About this task: Go through the data line by line from the top, retyping each exactly, and end with the line that contains "Add joining form to Join component".

Exercise material:
= = = =

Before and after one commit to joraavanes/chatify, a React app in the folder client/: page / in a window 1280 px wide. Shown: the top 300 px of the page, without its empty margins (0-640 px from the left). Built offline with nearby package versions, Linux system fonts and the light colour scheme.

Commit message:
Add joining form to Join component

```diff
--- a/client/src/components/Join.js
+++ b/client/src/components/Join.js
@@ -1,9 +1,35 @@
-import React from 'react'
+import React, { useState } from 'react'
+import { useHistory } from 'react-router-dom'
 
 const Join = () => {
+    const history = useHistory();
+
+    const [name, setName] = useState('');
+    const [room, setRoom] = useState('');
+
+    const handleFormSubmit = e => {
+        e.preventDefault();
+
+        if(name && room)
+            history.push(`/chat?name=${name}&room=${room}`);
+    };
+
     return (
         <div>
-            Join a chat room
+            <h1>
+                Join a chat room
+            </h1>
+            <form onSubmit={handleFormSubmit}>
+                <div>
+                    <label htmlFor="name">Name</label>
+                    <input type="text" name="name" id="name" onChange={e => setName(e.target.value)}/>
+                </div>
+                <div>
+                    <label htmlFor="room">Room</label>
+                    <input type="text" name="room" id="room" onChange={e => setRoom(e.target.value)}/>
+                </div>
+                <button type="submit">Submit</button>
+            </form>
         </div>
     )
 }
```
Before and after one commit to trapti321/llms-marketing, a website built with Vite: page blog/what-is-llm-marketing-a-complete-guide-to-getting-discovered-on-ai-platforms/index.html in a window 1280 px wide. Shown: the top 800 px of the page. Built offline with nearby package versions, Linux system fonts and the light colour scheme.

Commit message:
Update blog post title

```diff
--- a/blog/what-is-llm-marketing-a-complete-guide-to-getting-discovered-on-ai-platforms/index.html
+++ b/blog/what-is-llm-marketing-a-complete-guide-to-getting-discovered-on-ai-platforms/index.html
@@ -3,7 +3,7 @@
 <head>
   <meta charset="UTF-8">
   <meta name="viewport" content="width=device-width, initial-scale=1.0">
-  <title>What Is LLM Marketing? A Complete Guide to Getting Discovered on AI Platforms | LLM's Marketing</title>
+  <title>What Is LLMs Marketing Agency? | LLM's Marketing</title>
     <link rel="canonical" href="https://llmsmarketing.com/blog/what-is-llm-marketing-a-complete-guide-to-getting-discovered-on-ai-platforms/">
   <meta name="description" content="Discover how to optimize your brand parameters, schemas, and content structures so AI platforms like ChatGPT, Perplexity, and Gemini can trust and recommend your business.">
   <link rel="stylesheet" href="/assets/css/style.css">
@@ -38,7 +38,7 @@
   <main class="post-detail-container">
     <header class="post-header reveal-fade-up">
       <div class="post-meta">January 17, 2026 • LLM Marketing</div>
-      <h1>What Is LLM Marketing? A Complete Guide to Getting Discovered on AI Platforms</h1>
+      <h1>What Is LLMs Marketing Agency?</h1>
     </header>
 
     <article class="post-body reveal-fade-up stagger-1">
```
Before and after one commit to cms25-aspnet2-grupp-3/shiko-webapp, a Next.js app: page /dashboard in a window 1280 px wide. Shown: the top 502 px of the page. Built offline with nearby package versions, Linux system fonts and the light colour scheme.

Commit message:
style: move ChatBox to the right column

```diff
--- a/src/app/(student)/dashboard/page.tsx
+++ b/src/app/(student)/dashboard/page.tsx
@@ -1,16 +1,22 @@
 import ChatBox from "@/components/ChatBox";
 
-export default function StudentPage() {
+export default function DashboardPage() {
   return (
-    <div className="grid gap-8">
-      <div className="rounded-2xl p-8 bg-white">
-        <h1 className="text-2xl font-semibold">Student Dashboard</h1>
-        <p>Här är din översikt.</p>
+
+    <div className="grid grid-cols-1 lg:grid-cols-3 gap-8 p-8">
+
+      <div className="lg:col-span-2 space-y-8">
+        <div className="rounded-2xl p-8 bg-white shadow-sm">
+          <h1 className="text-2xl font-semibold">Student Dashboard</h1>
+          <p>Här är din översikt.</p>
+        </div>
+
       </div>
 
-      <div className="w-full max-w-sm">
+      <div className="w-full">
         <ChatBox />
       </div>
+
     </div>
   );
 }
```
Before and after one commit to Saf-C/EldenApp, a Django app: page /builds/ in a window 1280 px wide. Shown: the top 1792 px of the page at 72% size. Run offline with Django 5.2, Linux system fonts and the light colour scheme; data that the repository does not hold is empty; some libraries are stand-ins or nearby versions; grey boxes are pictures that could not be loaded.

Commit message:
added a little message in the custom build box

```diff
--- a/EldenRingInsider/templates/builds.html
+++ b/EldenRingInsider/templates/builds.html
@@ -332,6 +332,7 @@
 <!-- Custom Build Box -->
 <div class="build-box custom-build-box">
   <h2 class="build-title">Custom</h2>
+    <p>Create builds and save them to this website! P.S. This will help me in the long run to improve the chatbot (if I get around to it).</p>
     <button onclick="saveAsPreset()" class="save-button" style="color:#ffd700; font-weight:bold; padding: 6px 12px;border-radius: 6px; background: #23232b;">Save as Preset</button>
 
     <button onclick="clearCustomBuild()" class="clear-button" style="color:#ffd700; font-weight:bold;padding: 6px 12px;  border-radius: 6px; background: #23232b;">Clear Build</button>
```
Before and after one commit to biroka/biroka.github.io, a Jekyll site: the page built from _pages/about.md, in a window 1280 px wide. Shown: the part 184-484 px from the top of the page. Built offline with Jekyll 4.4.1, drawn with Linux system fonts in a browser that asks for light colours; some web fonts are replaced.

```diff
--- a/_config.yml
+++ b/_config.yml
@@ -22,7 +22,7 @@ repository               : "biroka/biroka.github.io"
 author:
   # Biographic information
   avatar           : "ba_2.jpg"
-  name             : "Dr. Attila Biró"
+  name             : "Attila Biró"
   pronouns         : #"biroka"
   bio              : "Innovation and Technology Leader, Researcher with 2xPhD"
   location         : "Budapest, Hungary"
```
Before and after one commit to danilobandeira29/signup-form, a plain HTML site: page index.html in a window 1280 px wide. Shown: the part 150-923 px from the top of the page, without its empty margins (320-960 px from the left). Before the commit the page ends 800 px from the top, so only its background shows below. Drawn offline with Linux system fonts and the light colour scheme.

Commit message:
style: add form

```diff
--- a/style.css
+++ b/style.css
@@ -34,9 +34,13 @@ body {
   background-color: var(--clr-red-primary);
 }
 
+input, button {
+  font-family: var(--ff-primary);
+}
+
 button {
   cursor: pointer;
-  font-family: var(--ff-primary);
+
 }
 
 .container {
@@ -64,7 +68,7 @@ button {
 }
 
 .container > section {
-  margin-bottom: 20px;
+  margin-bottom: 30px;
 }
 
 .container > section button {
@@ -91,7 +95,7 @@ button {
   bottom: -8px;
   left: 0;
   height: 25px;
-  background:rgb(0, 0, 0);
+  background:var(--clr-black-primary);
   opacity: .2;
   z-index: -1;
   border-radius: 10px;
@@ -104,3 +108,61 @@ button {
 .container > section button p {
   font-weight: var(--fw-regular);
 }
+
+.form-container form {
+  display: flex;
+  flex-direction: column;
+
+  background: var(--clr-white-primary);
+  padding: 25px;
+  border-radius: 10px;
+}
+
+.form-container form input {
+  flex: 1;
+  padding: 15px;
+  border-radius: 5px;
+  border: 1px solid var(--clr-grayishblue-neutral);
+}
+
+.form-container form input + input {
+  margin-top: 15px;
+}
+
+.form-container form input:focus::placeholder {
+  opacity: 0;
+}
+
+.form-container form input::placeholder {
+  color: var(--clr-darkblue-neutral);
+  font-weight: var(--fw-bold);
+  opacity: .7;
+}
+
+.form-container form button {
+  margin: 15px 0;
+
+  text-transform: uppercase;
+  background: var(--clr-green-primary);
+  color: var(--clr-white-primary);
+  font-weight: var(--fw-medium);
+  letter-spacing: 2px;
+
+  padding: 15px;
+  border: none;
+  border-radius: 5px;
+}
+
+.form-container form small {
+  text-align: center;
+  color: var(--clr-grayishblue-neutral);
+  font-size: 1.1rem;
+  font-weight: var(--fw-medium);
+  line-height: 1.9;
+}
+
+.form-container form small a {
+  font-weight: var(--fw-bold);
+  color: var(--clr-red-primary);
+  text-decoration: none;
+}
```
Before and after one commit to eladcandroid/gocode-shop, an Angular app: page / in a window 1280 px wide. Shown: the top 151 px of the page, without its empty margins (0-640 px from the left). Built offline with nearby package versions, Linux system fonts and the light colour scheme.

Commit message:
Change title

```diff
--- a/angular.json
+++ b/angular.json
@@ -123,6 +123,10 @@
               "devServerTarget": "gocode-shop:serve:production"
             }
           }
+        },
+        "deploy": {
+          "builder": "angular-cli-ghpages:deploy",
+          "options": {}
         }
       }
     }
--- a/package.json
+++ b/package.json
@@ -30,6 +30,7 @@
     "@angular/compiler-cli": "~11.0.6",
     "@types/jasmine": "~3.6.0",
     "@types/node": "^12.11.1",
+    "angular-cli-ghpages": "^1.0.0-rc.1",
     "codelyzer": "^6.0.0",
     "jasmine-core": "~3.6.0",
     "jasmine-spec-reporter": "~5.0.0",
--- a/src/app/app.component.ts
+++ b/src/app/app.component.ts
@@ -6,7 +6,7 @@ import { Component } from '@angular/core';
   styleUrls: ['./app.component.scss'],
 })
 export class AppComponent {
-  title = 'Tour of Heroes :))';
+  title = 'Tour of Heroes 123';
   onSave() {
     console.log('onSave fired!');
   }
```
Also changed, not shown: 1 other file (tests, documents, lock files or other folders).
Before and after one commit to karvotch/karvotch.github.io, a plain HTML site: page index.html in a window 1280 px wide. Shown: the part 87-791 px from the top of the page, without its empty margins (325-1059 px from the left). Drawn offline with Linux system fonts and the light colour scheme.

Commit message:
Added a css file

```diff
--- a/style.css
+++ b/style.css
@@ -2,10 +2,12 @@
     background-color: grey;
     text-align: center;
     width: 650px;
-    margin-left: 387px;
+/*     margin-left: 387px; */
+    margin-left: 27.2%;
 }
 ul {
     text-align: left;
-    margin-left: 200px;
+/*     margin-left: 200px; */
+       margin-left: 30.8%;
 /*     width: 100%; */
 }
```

= = = =

Answer area:
Before and after one commit to joraavanes/chatify, a React app in the folder client/: page / in a window 1280 px wide. Shown: the top 300 px of the page, without its empty margins (0-640 px from the left). Built offline with nearby package versions, Linux system fonts and the light colour scheme.

Commit message:
Add joining form to Join component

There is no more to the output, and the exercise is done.